• **Task details**: Check each line of the entries below for the word "figure", and copy out the ones that have it.

Before-and-after change data:
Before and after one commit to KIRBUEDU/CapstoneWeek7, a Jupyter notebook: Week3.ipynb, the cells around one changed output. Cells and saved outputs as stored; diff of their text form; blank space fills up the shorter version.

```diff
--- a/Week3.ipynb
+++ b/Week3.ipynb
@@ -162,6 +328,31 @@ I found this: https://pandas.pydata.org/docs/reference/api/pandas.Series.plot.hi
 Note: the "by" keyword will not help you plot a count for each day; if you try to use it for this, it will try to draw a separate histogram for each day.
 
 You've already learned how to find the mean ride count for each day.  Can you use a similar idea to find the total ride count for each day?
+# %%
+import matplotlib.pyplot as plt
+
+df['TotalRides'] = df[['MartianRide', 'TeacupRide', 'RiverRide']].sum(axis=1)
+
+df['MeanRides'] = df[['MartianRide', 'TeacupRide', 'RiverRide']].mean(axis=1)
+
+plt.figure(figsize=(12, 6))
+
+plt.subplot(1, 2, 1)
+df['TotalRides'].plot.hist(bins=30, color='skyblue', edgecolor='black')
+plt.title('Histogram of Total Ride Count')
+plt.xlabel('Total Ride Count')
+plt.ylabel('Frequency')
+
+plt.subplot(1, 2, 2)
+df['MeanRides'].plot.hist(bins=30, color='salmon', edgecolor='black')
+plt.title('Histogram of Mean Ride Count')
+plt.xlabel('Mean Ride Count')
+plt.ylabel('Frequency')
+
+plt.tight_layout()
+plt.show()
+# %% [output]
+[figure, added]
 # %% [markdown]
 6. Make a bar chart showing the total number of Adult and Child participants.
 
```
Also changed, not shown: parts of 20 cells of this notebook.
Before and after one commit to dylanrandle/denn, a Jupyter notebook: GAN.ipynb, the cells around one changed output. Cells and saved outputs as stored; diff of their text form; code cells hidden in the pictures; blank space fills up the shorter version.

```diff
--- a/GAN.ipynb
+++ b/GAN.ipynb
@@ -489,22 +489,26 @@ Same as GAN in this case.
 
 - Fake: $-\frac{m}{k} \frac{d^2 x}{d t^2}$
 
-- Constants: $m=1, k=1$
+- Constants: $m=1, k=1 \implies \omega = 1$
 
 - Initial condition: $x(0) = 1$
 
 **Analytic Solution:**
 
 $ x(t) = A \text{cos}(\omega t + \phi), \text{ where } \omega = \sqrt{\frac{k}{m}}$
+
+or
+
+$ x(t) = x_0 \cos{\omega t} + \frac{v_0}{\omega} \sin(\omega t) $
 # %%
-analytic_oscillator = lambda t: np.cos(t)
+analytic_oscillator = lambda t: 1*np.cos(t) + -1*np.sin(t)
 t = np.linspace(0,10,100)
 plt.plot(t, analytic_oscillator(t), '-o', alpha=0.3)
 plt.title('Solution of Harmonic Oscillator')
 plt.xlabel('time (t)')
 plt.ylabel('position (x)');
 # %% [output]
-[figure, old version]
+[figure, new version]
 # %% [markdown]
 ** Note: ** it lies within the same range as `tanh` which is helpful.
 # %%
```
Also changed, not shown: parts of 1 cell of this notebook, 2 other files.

• **Task result**:
+plt.figure(figsize=(12, 6))
+[figure, added]
-[figure, old version]
+[figure, new version]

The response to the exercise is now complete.